No goals yet from the Russian defence group, although Ivan Provorov, who had an excellent NHL rookie campaign with the Philadelphia Flyers, has contributed three assists. In goal, Vasilevskiy’s .921 save percentage will do just fine for now — that number suffered somewhat during the third period against Germany, but 22-year-old Lightning goalie has had a very good tournament so far in general. We will take a closer luck at the Russian defence and goaltending during the next update, when the group stage is over.
Finally, I would be remiss not to mention the Russian powerplay, with has accounted for nine goals so far on 13 opportunities. A small sample, of course, and the quality of competition has varied widely, but that’s still impressive (to put it another away, Russia has nine goals in 13:44 with the man advantage).
The two-day break for Russia before facing Denmark on Thursday will be a welcome one, as we all await the definitive word on Mozyakin’s health. It would be a great shame if he were forced out of competition at this early stage, as even at 36 years old he remains a fascinating and thrilling player to watch at work. The IIHF will doubtless give serious consideration to further disciplining Hager, and rightly so; his slew-foot was vicious, predatory, and absolutely unnecessary (Mozyakin had passed away the puck with ample time for the German player to ease off on the hit), and it could have had much more devastating consequences. Even Germany’s own coach, ex-NHLer Marco Sturm, criticized Hager for his actions, saying: “Patrick must behave better.” Said an understandably furious Tretyak: “Such players must be suspended not for one game, not for two, but for as many as possible.” We will see what happens.

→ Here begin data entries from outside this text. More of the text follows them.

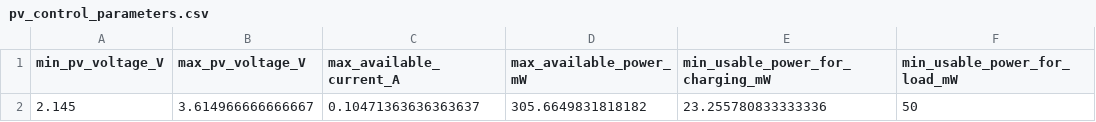
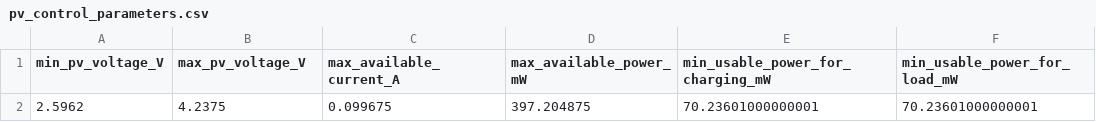
Before and after one commit to MatildeMGM/Bachelor, a CSV file: data_treatment/processed_PV/pv_control_parameters.csv, drawn as a sheet; removed rows and columns are numbered as before the commit, all else as after; the diff names each change by its address in the sheet, - before the commit and + after, or states it on an @@ line.

```diff
--- a/data_treatment/processed_PV/pv_control_parameters.csv
+++ b/data_treatment/processed_PV/pv_control_parameters.csv
-row 2: 2.145 | 3.614966666666667 | 0.10471363636363637 | 305.6649831818182 | 23.255780833333336 | 50
+row 2: 2.5962 | 4.2375 | 0.099675 | 397.204875 | 70.23601000000001 | 70.23601000000001
```
Also changed, not shown: data_treatment/processed_PV/pv_state_table.csv, data_treatment/processed_PV/pv_test_summary.csv, 5 other files.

So, Denmark on Thursday, and Slovakia will be Team Russia’s opposition on Saturday. The group stage will then wind up with games against Latvia next Monday and the U.S.A. on Tuesday the 16th, at which point we will have another update on how things are going in Köln. In the meantime, thank you for reading!